By Susan J. White
The convenience of a genetic test offered at her annual mammogram may have saved Beth Taylor’s life.
With a significant family history of cancer—her mother battled ovarian cancer and her great aunt had breast cancer—Taylor, 62, of Evanston, shifted her focus to prevention.
Before her scheduled mammogram, Taylor completed a NorthShore Breast Health Assessment questionnaire to determine if she would meet criteria for genetic testing. For Taylor, that meant simply providing a saliva sample after her mammogram.
High Risk Revealed
When the results arrived three weeks later, Taylor learned she carried a BRCA pathogenic variant, which put her at higher risk for breast and ovarian cancer.
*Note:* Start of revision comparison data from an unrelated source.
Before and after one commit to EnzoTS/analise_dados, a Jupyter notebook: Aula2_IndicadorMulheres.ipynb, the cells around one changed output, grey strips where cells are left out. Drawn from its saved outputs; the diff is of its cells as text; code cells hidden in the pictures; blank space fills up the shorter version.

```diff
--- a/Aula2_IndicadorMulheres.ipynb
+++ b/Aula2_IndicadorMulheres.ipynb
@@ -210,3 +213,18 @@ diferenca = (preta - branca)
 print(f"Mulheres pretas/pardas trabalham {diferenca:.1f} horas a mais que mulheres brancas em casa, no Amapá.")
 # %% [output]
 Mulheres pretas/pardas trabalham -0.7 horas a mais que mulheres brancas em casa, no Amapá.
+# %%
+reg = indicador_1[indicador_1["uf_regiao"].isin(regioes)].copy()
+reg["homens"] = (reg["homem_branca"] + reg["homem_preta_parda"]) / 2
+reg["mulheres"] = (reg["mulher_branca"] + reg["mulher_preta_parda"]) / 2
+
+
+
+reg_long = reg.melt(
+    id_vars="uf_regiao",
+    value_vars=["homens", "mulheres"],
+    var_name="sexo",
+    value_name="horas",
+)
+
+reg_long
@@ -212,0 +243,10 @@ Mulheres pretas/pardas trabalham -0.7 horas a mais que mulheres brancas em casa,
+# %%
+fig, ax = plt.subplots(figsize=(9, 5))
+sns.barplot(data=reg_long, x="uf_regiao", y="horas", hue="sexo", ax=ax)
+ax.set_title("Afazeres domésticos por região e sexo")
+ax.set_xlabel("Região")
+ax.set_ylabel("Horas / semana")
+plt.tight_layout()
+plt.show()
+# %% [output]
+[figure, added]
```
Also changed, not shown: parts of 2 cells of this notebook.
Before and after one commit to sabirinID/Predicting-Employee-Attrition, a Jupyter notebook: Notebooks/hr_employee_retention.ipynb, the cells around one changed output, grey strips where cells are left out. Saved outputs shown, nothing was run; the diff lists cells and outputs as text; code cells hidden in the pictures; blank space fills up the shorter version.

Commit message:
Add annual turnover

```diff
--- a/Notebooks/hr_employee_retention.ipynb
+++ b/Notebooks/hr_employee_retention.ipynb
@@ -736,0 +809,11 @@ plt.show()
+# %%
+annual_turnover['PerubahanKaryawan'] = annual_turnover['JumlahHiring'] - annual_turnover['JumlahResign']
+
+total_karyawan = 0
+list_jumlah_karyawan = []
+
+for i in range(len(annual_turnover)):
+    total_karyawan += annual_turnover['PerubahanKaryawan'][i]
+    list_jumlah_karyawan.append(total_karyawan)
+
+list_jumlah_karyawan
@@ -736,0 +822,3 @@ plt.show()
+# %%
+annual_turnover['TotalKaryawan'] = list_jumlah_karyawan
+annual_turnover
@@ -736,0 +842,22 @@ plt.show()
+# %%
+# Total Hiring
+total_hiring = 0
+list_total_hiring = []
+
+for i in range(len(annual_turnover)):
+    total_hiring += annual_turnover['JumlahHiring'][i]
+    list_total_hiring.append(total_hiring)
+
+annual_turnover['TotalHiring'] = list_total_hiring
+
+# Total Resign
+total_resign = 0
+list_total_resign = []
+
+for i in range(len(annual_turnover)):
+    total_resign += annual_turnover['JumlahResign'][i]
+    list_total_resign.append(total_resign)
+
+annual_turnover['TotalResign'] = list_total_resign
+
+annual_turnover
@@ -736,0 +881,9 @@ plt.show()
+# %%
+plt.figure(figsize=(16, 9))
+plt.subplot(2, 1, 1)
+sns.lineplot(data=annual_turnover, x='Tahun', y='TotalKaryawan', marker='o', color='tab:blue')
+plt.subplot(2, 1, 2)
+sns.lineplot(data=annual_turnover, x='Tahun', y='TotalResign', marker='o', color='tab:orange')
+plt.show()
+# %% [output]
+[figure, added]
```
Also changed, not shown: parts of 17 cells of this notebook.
Taylor was supported by a NorthShore genetic counselor who walked her through options and referred her to NorthShore Surgical Oncologist Catherine Pesce, MD.
“It wasn’t a hard decision for me to move forward with surgery given my family history,” said Taylor, who opted to have a double mastectomy and an oophorectomy to remove her ovaries.
“She easily could have gotten breast cancer in the next few years, so to help her prevent that whole experience and take the risk off the table and get on with her life is very rewarding,” said Dr. Pesce, who holds an academic appointment at the University of Chicago Pritzker School of Medicine. “I really believe genetic testing is the future, and NorthShore makes it so easy, offering it right there when patients get their mammogram.”
Making Genetic Testing Easy
Patients can complete a Breast Health Assessment questionnaire before their scheduled annual mammograms at NorthShore and Swedish Hospital breast cancer screening locations.
“We’re continually striving to lead the way with advances in medical genetics that bring real benefits to our patients in real time,” said Peter Hulick, MD, the Janardan D. Khandekar, MD, Chair of Personalized Medicine and Director of the Mark R. Neaman Center for Personalized Medicine. “Offering genetic testing as part of our comprehensive breast health assessment will help many women avoid a future cancer diagnosis.”
After successful surgeries, Taylor is encouraging relatives to get tested and openly shares her health journey with them.
“If I can save one woman by sharing my story, I’ve done my job,” said Taylor, who credits her husband, son and work colleagues with offering her tremendous support.